__What is expected__:
Across the whole listing, state how many lines include "Frontend". Add nothing to that number.

________________________

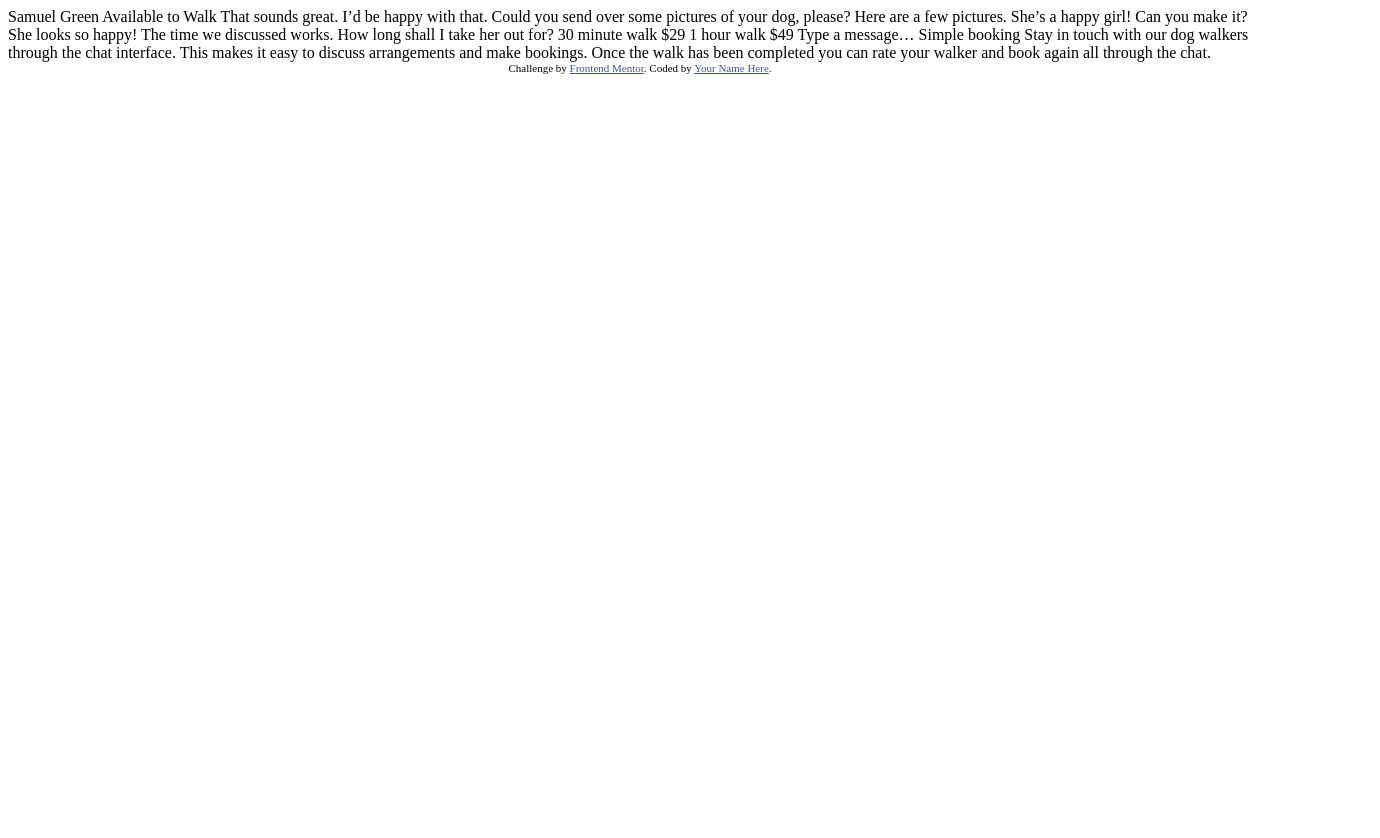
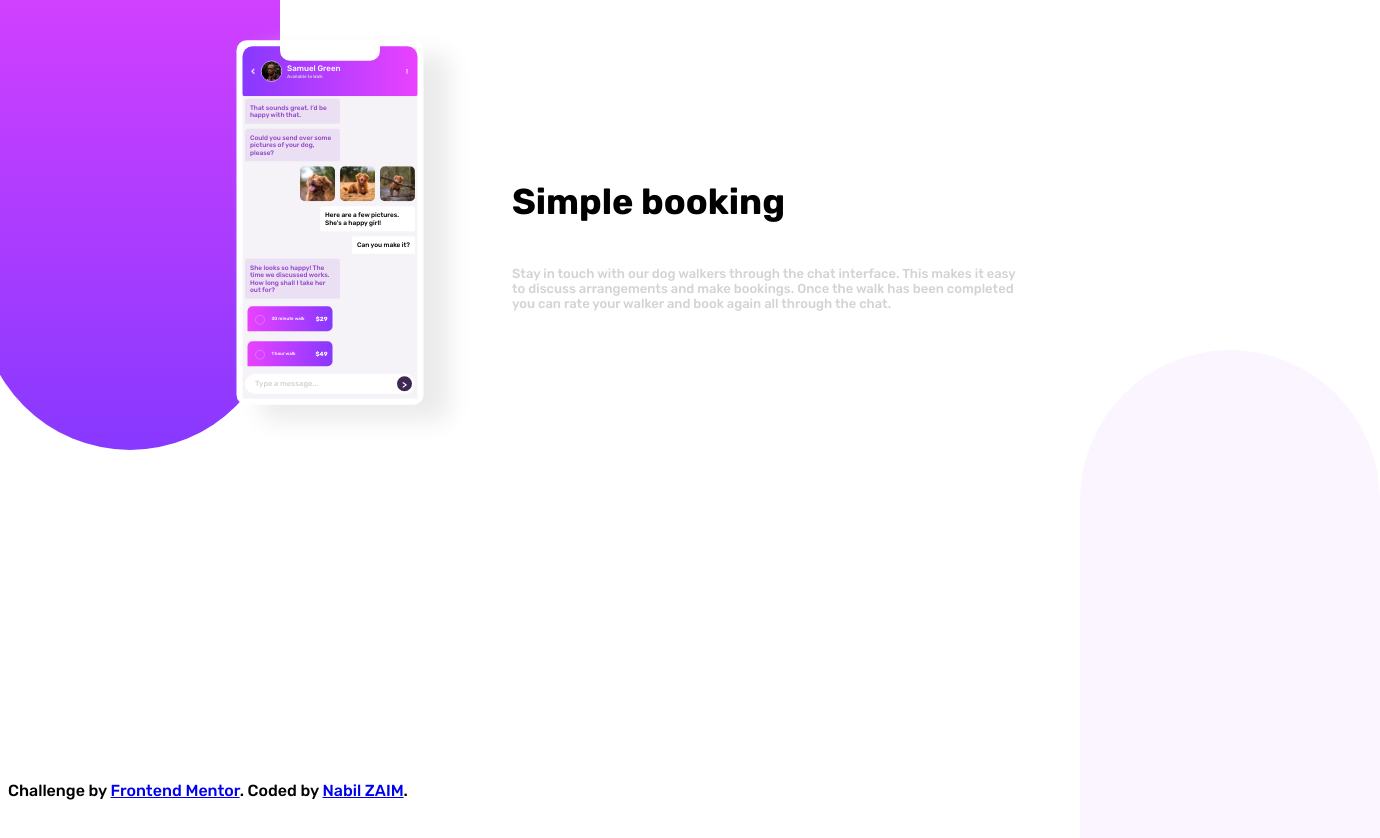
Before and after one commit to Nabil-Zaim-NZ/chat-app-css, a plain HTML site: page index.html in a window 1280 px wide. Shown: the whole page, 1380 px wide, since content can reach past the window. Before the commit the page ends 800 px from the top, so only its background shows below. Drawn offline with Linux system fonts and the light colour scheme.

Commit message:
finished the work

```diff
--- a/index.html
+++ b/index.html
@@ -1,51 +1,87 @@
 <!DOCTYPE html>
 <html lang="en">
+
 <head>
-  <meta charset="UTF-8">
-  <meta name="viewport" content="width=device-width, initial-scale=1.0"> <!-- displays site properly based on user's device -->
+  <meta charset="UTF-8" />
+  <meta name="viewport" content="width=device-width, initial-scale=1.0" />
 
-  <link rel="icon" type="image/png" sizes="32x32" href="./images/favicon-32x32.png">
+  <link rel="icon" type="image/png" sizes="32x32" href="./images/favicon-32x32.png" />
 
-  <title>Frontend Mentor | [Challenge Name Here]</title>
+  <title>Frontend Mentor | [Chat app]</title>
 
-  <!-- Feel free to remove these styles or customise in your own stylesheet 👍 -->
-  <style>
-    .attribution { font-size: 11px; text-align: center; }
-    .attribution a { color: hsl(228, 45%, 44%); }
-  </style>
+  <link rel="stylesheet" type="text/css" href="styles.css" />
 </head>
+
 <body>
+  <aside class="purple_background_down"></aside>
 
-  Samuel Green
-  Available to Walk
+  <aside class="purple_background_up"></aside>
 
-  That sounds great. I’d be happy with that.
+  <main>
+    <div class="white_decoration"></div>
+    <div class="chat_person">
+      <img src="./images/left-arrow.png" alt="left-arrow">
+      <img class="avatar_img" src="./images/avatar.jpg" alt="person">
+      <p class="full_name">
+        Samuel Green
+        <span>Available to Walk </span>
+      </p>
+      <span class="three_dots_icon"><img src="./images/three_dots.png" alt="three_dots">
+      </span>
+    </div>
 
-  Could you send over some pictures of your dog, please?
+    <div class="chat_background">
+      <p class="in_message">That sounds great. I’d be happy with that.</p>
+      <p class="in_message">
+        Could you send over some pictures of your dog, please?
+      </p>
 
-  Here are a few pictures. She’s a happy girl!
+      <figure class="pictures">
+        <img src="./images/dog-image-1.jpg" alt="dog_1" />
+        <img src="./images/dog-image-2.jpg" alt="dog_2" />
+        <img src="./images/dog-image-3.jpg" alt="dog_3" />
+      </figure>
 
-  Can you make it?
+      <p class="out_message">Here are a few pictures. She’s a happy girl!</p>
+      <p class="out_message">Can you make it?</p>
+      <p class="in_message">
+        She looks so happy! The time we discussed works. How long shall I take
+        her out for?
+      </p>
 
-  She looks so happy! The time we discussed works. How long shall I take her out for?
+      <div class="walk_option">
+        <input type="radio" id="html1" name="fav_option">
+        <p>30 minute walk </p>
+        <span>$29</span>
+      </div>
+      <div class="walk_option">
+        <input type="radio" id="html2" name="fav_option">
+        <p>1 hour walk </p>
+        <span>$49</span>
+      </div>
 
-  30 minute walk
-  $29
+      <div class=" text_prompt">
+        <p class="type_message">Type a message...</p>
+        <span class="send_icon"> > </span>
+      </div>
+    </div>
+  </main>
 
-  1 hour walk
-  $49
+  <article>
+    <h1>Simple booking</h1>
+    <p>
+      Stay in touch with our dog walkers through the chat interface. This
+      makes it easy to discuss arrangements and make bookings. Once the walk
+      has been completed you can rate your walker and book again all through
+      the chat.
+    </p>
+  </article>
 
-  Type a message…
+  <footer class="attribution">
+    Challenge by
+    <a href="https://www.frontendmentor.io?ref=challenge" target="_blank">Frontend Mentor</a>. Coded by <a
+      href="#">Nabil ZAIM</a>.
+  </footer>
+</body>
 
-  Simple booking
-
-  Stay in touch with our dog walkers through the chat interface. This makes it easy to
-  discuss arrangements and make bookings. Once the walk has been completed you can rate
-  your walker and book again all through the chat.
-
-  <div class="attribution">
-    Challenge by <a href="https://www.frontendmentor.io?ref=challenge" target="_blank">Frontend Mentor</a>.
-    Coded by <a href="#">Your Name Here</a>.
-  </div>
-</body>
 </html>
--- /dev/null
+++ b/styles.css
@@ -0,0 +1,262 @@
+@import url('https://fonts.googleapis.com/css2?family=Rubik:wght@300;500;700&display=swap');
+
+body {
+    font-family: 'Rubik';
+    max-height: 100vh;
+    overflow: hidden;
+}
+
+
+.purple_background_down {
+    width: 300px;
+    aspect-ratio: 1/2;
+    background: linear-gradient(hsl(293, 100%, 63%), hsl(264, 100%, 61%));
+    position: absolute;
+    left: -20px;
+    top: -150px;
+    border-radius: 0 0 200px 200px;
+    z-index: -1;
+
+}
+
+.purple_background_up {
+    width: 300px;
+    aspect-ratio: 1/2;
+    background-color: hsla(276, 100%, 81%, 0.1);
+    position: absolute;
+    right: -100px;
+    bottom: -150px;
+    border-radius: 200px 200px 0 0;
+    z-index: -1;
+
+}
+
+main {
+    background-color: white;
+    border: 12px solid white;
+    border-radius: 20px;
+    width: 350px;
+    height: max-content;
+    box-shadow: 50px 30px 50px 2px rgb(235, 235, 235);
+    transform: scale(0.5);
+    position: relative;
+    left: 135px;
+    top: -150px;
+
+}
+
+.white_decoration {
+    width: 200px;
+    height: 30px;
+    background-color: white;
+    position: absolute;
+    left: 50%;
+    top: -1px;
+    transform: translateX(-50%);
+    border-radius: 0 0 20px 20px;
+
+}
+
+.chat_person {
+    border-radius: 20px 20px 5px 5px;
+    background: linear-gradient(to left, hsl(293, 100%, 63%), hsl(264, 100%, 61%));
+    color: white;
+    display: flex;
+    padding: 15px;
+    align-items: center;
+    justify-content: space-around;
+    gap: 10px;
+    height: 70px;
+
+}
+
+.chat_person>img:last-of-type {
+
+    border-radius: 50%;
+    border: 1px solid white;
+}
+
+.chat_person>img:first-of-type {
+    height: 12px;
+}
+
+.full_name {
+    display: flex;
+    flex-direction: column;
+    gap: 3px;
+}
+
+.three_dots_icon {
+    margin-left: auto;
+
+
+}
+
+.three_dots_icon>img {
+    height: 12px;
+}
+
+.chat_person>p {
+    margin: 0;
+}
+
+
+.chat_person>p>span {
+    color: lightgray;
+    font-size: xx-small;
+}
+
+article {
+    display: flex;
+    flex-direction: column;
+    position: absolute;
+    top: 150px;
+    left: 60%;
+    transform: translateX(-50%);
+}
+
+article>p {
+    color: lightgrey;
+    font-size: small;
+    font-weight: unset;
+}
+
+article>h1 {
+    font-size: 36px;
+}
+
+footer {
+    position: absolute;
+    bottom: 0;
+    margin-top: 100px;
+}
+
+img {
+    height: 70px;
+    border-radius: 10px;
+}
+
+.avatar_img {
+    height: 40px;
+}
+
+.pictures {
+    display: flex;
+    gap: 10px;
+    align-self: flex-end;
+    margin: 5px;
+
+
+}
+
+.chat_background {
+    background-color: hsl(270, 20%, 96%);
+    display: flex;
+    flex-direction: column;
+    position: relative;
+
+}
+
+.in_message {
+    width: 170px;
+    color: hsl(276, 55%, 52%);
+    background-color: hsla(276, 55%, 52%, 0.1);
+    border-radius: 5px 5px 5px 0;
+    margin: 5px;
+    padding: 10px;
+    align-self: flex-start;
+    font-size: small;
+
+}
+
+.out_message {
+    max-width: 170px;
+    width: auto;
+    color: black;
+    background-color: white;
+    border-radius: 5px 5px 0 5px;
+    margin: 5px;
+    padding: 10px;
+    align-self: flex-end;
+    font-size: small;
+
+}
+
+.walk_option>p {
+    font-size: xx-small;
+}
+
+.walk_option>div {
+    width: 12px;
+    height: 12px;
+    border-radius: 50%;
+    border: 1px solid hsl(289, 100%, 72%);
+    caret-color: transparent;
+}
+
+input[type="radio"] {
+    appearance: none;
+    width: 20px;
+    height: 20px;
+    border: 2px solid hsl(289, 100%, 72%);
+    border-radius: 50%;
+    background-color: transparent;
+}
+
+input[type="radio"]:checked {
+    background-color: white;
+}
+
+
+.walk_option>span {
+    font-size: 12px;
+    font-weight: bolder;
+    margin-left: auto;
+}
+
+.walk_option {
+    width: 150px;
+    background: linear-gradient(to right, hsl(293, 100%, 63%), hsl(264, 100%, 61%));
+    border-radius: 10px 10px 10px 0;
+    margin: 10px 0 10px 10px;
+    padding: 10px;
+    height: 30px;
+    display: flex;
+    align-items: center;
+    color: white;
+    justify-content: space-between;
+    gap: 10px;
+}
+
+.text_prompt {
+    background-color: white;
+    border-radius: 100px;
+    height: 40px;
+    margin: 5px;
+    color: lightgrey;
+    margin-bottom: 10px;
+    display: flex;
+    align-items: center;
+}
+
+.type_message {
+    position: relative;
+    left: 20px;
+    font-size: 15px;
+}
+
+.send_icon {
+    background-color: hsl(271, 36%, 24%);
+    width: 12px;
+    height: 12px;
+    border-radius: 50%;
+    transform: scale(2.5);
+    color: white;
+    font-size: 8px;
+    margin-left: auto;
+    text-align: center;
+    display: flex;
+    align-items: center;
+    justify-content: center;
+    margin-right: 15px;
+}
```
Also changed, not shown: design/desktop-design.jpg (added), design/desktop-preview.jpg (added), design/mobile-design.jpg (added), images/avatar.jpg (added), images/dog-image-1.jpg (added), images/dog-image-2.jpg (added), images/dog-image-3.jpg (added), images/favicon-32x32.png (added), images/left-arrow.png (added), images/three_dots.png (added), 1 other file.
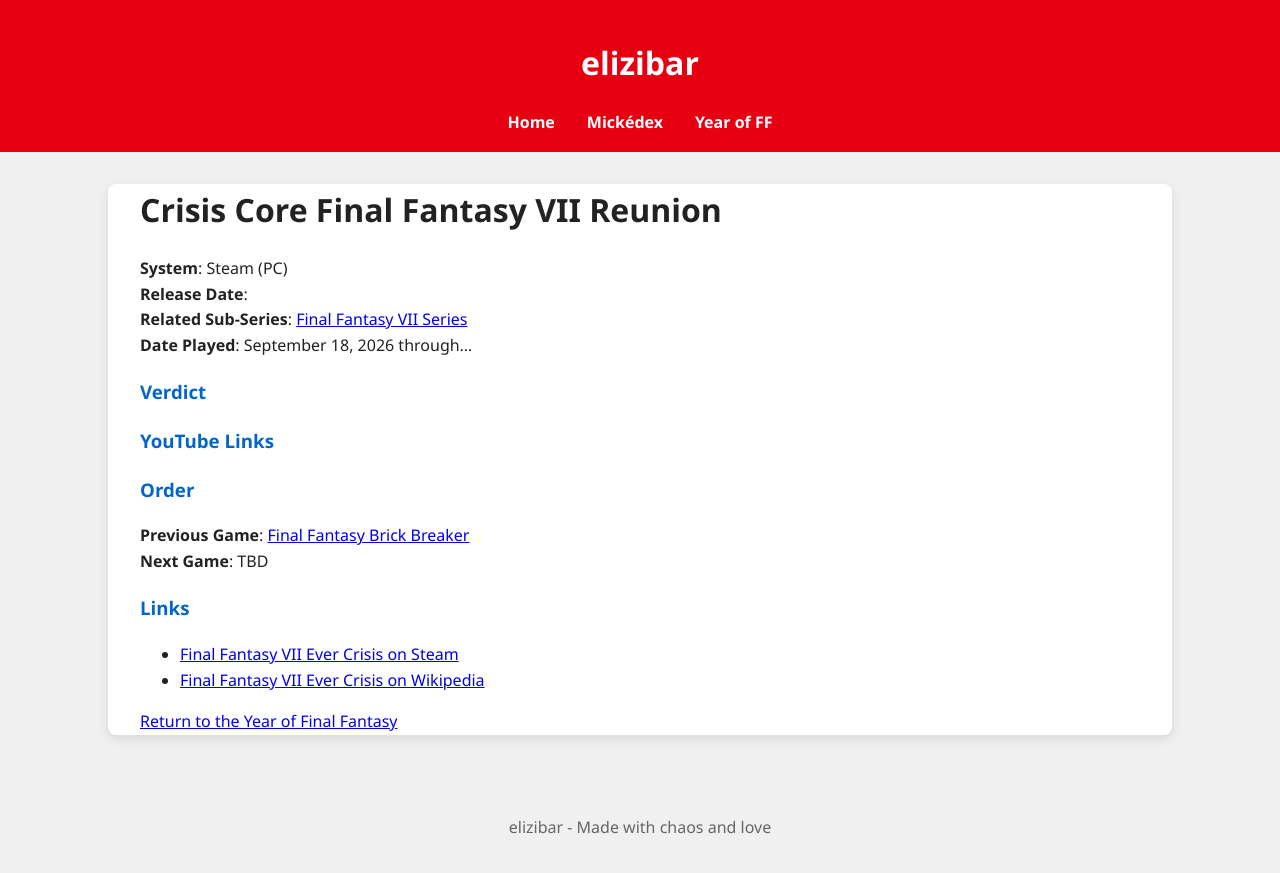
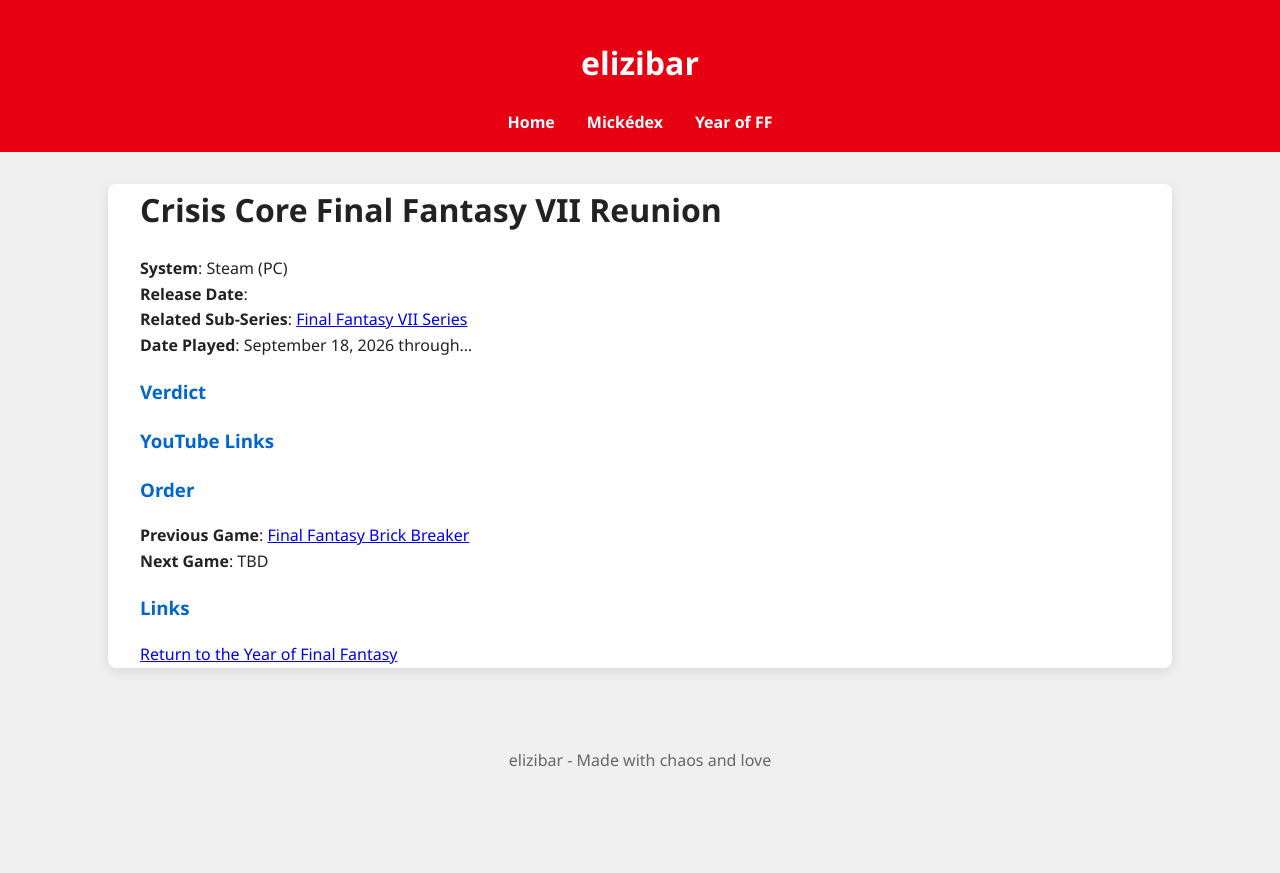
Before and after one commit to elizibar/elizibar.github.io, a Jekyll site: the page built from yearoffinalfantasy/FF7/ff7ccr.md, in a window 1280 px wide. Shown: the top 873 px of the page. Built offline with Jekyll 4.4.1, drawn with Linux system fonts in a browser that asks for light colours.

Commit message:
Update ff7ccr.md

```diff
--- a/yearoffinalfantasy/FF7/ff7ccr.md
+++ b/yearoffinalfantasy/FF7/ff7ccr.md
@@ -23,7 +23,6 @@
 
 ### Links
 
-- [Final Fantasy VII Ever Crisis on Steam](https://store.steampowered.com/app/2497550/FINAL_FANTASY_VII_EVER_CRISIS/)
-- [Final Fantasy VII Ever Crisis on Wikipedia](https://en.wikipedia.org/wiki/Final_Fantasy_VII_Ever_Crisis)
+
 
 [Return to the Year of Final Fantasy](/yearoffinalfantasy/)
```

________________________

__The answer__:
4